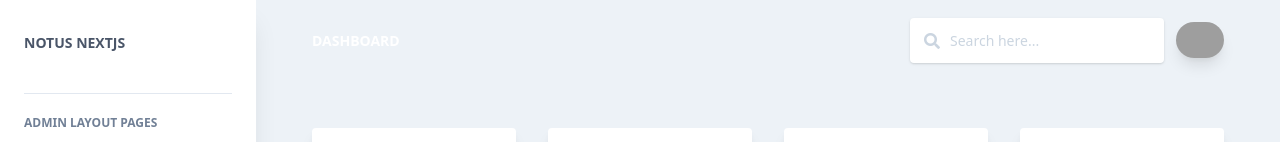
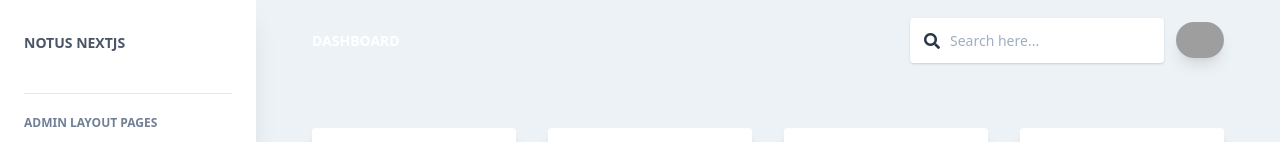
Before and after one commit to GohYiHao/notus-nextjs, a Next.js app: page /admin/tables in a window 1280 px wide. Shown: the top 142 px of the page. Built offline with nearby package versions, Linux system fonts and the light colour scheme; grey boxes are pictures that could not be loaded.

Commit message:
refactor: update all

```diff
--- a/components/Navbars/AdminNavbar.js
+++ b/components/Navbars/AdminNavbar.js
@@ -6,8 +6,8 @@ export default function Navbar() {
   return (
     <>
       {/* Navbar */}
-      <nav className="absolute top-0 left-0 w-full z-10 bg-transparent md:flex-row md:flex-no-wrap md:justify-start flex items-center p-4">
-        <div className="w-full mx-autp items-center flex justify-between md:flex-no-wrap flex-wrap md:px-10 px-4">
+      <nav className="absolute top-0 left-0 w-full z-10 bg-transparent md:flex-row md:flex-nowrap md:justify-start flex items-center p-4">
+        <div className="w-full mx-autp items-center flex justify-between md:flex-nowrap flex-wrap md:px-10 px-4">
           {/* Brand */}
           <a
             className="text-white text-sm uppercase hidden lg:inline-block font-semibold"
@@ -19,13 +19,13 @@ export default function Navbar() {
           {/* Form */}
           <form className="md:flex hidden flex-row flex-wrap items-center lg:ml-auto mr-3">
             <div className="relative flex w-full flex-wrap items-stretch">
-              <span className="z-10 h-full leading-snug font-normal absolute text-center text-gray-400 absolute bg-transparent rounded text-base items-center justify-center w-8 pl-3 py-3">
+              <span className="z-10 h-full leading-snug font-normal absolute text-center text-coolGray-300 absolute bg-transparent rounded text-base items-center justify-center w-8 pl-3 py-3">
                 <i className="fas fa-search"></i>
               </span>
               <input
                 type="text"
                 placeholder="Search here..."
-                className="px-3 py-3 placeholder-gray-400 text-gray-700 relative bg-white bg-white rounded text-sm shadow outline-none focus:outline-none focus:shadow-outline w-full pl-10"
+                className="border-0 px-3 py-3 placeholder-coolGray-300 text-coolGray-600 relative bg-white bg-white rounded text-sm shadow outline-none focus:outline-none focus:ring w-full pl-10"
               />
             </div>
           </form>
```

--

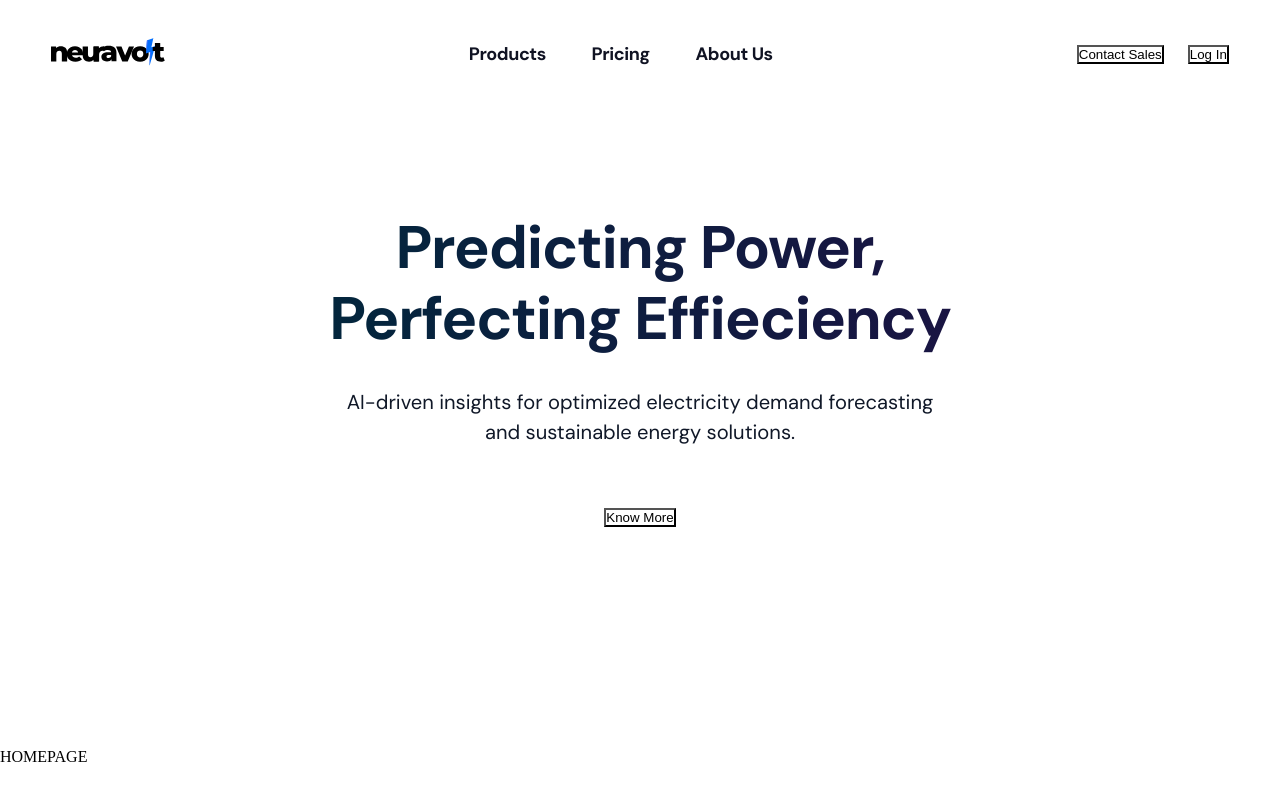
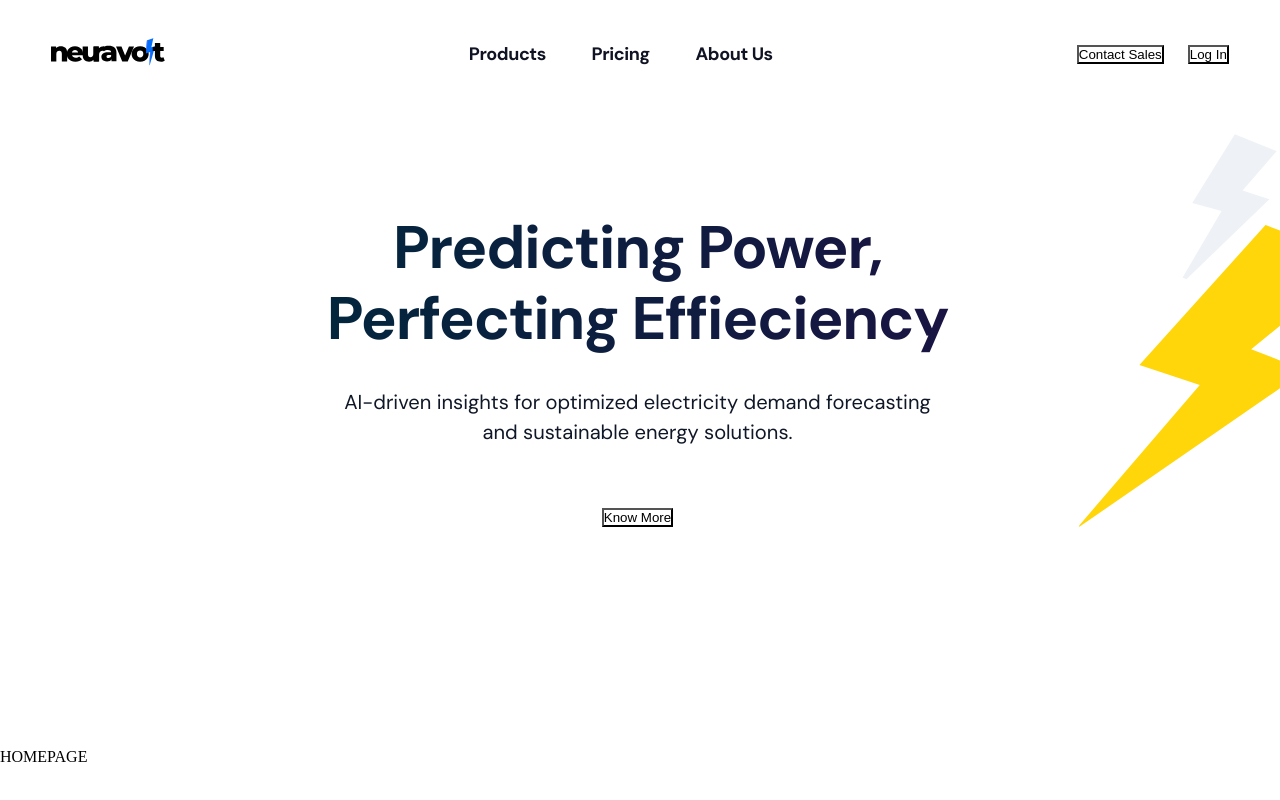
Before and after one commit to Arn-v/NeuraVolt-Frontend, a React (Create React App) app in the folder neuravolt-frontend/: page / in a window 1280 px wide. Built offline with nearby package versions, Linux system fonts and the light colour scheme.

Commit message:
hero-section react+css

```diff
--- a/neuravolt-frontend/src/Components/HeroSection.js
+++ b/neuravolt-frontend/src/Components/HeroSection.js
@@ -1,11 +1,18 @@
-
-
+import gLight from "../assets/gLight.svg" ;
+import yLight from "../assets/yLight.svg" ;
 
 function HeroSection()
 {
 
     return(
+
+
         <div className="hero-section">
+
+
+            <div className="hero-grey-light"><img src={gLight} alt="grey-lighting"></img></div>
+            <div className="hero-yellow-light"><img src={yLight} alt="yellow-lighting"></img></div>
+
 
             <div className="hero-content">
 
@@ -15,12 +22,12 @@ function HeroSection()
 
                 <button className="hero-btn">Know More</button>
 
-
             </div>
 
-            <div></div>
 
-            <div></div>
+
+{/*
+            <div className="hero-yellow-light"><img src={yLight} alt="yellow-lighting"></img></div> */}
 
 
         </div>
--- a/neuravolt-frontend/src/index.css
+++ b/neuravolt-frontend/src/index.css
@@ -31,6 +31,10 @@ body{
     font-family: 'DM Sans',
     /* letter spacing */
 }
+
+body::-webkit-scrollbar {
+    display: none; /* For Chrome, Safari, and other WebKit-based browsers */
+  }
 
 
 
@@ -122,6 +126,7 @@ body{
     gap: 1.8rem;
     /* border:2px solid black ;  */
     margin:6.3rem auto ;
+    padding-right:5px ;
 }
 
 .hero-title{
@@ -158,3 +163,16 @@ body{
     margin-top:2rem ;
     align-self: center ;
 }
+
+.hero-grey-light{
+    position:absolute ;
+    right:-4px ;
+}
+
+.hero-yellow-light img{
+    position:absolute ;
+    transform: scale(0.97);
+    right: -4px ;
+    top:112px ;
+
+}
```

---

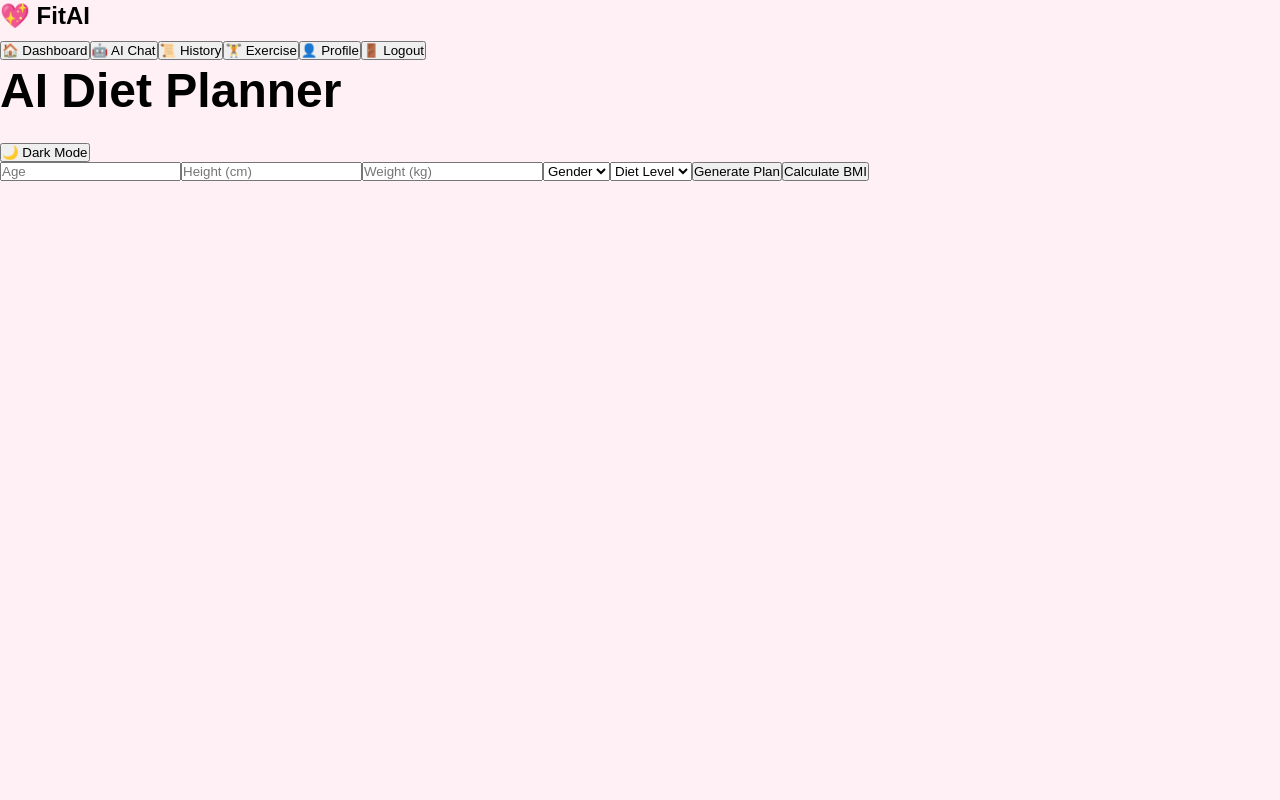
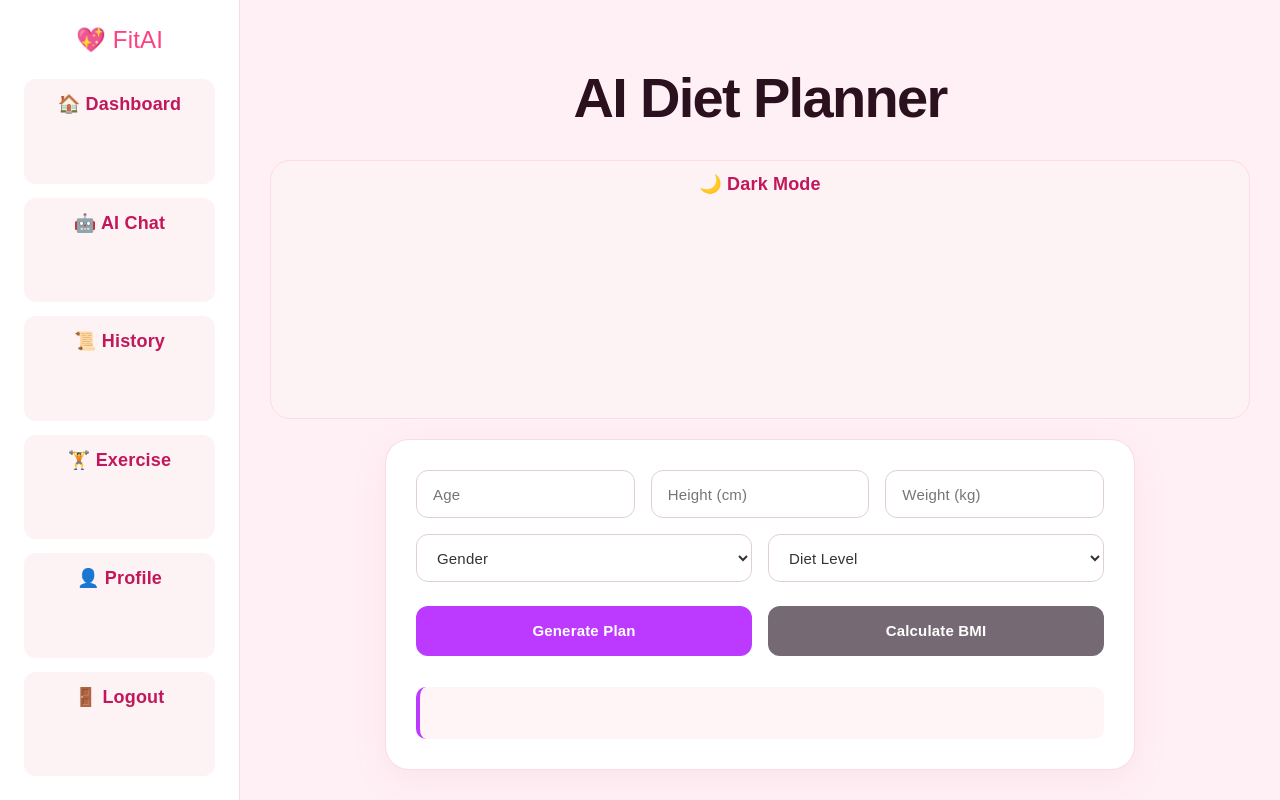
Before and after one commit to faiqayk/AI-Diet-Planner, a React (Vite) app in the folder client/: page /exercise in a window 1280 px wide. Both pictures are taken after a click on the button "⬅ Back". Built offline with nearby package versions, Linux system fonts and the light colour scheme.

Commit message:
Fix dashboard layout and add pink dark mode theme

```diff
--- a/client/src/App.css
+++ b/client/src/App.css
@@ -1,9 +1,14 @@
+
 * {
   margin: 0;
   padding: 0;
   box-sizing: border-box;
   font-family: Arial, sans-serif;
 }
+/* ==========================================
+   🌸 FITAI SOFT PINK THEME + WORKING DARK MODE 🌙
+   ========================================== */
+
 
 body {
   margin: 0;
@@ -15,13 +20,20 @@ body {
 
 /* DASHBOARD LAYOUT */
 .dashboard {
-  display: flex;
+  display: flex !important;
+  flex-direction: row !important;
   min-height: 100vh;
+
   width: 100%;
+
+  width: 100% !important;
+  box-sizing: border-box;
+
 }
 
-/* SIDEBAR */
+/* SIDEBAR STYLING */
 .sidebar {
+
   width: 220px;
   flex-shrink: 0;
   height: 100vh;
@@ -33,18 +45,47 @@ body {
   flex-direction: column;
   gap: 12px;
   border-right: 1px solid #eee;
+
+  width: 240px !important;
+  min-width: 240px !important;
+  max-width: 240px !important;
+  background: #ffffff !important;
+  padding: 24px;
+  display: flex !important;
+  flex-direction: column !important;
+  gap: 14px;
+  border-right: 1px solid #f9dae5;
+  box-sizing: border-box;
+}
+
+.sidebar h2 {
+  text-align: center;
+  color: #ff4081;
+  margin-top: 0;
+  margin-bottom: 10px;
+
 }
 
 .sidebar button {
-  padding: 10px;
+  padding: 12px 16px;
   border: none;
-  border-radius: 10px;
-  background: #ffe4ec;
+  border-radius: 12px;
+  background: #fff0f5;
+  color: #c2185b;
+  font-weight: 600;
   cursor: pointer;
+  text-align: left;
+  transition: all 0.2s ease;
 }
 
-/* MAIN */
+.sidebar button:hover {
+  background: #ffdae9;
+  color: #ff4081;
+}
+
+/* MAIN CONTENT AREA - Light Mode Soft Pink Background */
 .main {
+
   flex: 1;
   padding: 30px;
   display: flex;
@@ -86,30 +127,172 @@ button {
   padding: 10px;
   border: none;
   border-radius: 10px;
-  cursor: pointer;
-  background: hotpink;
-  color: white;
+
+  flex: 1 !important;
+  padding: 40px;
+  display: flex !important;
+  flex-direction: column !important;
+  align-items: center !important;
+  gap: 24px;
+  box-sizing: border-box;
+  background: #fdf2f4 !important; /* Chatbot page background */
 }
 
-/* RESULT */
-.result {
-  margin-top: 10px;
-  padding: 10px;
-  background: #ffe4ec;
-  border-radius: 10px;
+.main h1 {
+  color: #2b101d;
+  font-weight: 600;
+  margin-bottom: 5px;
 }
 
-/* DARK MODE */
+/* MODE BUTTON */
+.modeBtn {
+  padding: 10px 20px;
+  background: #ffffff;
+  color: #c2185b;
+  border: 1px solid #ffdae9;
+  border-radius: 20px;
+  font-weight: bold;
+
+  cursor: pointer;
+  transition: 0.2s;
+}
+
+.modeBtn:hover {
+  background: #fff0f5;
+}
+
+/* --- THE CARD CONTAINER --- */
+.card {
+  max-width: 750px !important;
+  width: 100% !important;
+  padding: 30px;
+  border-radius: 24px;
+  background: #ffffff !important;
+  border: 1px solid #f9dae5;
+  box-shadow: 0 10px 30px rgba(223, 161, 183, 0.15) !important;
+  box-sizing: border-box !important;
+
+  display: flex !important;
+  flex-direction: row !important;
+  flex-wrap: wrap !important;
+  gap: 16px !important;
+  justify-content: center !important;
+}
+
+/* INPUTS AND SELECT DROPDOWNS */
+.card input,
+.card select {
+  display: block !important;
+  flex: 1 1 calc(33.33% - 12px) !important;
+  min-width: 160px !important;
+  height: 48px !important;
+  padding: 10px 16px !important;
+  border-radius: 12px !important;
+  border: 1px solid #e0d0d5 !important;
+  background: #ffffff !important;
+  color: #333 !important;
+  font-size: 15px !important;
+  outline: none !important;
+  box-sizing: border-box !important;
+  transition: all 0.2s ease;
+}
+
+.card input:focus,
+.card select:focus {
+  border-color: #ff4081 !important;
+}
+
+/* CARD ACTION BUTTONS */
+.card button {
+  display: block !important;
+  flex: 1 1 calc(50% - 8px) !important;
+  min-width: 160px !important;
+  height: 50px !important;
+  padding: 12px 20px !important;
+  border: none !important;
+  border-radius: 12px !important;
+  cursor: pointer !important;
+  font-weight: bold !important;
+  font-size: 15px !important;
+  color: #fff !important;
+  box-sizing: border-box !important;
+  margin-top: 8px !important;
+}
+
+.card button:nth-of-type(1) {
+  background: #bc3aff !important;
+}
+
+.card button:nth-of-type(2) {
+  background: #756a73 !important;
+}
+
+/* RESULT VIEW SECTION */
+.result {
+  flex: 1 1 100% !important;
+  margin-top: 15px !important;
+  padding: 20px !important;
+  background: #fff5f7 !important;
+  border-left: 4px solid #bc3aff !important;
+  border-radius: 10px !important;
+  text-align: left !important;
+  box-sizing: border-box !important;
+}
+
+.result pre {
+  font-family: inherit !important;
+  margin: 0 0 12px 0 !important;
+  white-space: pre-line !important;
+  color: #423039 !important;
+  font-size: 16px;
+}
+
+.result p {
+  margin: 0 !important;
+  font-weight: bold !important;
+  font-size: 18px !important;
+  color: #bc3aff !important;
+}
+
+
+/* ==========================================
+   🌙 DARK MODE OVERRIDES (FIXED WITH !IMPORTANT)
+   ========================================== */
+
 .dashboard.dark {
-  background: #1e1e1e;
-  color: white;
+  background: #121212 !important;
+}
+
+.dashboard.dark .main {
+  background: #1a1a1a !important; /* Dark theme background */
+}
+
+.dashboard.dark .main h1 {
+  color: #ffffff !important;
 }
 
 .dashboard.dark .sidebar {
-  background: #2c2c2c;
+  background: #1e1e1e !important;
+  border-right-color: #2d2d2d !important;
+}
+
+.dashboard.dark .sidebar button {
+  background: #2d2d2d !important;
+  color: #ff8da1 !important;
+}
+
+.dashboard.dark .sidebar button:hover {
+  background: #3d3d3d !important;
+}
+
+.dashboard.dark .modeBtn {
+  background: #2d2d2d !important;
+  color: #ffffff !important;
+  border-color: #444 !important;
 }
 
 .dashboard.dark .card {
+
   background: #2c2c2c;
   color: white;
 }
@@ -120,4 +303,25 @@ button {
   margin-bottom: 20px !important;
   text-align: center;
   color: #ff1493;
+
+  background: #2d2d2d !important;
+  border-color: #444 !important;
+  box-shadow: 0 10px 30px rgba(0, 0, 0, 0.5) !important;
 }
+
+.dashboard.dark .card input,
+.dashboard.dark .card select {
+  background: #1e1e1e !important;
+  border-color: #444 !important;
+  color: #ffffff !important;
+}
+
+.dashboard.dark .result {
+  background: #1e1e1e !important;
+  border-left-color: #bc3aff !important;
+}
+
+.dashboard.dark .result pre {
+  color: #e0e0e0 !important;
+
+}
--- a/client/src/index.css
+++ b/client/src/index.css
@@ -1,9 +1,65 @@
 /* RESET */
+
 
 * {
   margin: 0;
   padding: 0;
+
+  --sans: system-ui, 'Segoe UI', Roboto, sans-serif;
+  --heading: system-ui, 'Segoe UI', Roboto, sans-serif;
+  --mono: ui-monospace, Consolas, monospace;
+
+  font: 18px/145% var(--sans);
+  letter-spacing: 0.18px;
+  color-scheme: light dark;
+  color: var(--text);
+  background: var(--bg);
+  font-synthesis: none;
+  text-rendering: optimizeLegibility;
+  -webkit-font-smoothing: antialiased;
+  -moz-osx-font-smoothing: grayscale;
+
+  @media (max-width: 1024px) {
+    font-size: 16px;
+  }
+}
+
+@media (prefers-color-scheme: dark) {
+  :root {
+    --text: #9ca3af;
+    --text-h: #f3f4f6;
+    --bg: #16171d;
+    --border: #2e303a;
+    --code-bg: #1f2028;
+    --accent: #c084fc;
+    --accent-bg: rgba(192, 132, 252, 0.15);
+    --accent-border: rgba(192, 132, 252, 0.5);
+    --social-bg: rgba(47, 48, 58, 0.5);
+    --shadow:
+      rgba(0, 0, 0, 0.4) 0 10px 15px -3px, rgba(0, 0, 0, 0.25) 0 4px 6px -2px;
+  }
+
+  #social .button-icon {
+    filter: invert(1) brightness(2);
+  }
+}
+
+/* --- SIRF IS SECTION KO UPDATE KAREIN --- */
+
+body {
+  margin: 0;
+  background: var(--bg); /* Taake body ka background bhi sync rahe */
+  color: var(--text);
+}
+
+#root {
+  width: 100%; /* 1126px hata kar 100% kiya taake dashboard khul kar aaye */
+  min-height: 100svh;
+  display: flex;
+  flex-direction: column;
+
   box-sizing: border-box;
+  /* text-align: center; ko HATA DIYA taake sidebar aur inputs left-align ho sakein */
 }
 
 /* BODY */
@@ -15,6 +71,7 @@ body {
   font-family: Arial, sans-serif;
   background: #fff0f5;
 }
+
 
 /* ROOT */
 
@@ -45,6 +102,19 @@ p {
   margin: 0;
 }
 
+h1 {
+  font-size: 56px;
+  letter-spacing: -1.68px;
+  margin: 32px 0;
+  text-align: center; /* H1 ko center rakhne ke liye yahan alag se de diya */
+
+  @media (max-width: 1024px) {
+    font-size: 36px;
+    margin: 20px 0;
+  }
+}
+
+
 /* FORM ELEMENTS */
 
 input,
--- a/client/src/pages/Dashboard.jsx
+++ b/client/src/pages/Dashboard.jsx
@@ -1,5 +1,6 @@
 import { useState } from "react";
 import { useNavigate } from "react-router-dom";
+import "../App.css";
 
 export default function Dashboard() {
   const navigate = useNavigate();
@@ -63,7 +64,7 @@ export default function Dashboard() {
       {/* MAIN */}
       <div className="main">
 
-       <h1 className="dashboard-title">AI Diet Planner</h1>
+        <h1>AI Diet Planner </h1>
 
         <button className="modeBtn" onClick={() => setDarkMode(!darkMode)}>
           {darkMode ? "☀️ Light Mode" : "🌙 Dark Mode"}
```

* What to produce
All lines that include the word "size" must be copied from the material above.

* Task output
+  font-size: 15px !important;
+  font-size: 15px !important;
+  font-size: 16px;
+  font-size: 18px !important;
+    font-size: 16px;
+  font-size: 56px;
+    font-size: 36px;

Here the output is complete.